# The input:
***

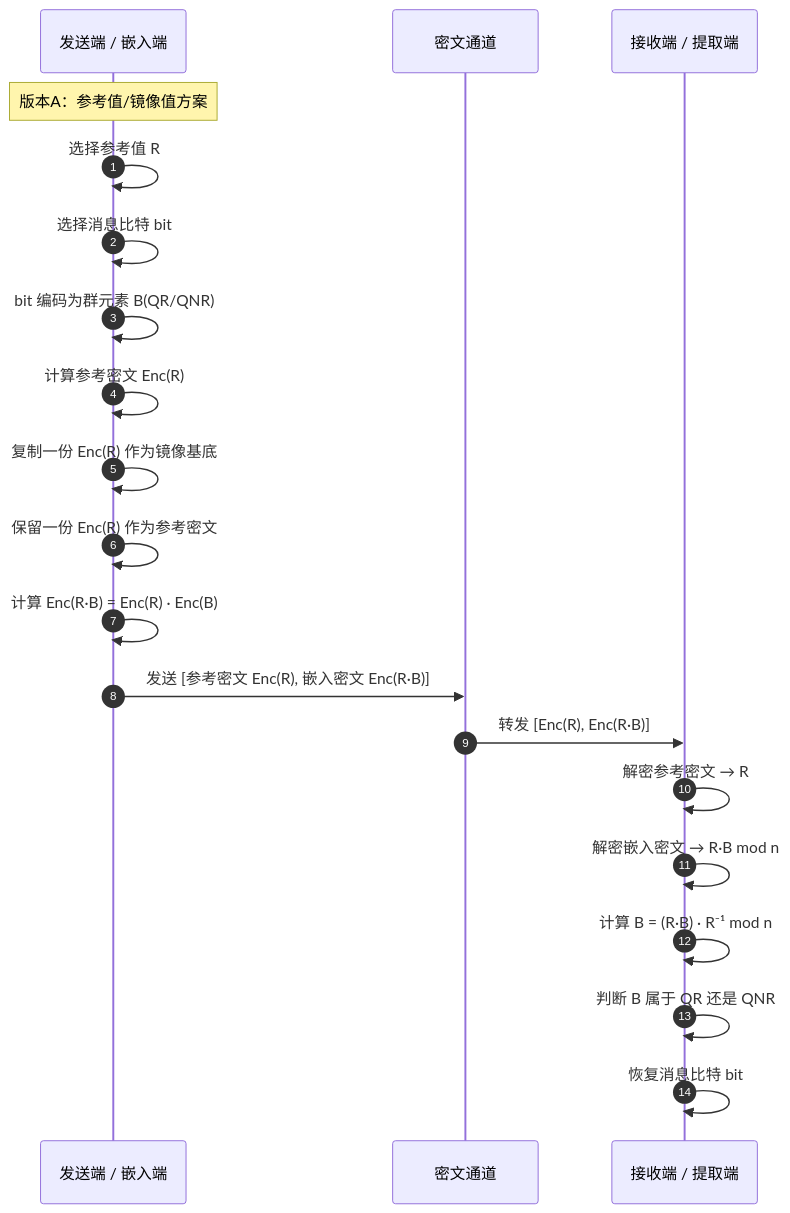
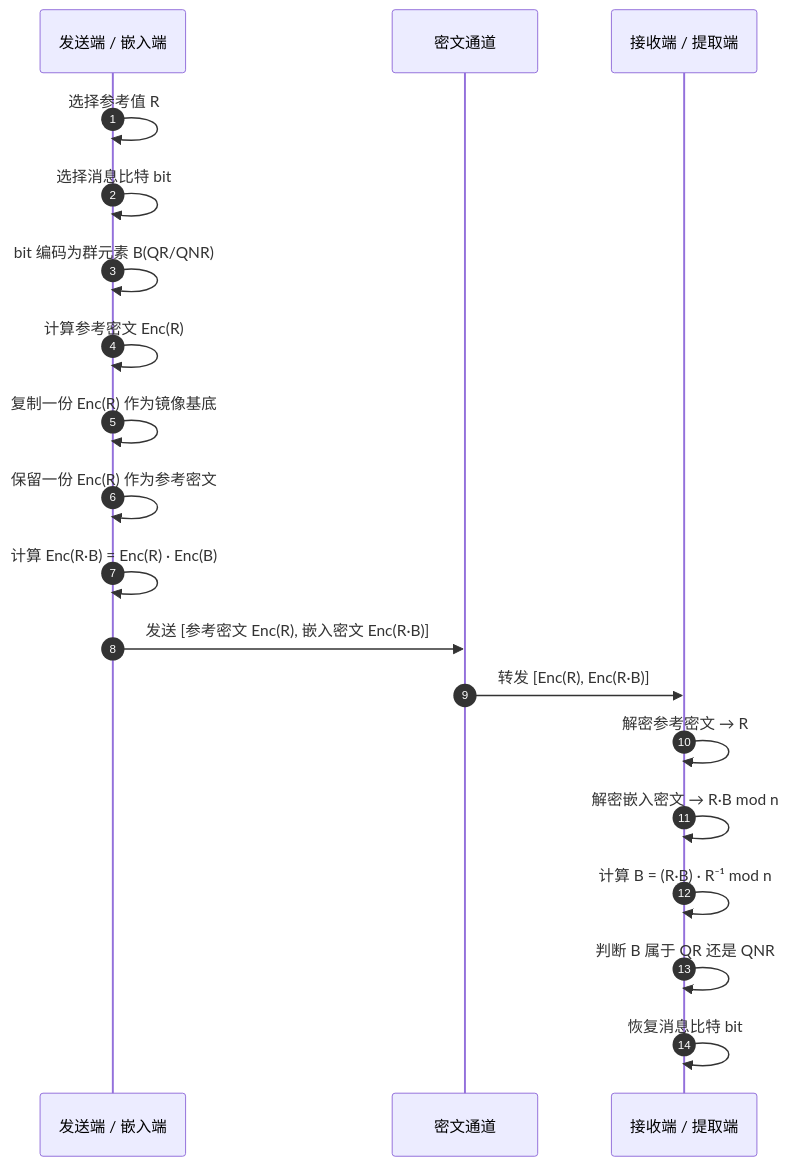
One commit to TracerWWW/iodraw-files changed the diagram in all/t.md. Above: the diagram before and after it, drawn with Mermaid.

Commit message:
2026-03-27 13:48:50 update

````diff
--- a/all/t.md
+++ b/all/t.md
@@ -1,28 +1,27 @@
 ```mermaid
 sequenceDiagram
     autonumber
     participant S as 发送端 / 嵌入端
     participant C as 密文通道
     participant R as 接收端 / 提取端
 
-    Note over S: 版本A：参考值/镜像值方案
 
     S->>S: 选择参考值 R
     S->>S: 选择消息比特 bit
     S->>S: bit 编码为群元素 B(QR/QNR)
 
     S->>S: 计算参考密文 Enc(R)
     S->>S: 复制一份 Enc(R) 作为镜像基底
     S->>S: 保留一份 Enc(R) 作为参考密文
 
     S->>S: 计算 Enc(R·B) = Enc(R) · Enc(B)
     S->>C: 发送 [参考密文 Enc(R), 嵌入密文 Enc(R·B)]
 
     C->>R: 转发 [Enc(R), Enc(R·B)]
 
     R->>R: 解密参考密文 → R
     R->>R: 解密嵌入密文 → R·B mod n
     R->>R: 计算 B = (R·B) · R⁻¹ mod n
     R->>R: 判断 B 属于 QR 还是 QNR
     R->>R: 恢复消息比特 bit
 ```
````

***

# The problem:
Collect every line with the string "participant" from the records, and copy each.

# Task response:
     participant S as 发送端 / 嵌入端
     participant C as 密文通道
     participant R as 接收端 / 提取端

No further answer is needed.